▶ ABOUT THIS EXERCISE
Return the whole listing, line for line, without the pictures in it.

▶ DATA SHOWN
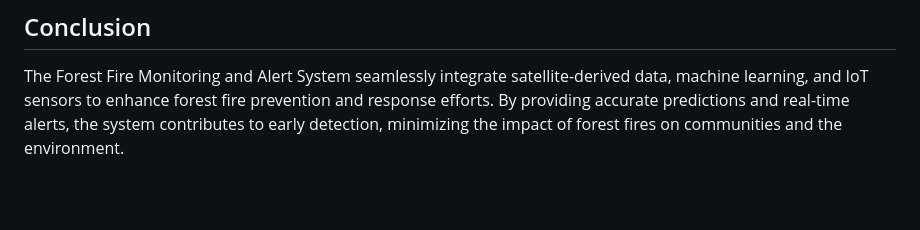
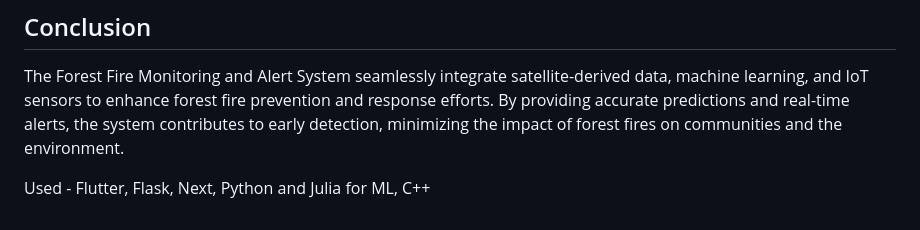
Before and after one commit to karkiamrit/firefighter, a Markdown page: README.md, the part around the change. GitHub-like rendering; blank space fills up the shorter version.

```diff
--- a/README.md
+++ b/README.md
@@ -138,3 +138,5 @@ Residents in the affected areas receive alerts through various channels:
 ## Conclusion
 
 The Forest Fire Monitoring and Alert System seamlessly integrate satellite-derived data, machine learning, and IoT sensors to enhance forest fire prevention and response efforts. By providing accurate predictions and real-time alerts, the system contributes to early detection, minimizing the impact of forest fires on communities and the environment.
+
+Used - Flutter, Flask, Next, Python and Julia for ML, C++
```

▶ SOLUTION FOR THIS PROBLEM
Before and after one commit to karkiamrit/firefighter, a Markdown page: README.md, the part around the change. GitHub-like rendering; blank space fills up the shorter version.

```diff
--- a/README.md
+++ b/README.md
@@ -138,3 +138,5 @@ Residents in the affected areas receive alerts through various channels:
 ## Conclusion
 
 The Forest Fire Monitoring and Alert System seamlessly integrate satellite-derived data, machine learning, and IoT sensors to enhance forest fire prevention and response efforts. By providing accurate predictions and real-time alerts, the system contributes to early detection, minimizing the impact of forest fires on communities and the environment.
+
+Used - Flutter, Flask, Next, Python and Julia for ML, C++
```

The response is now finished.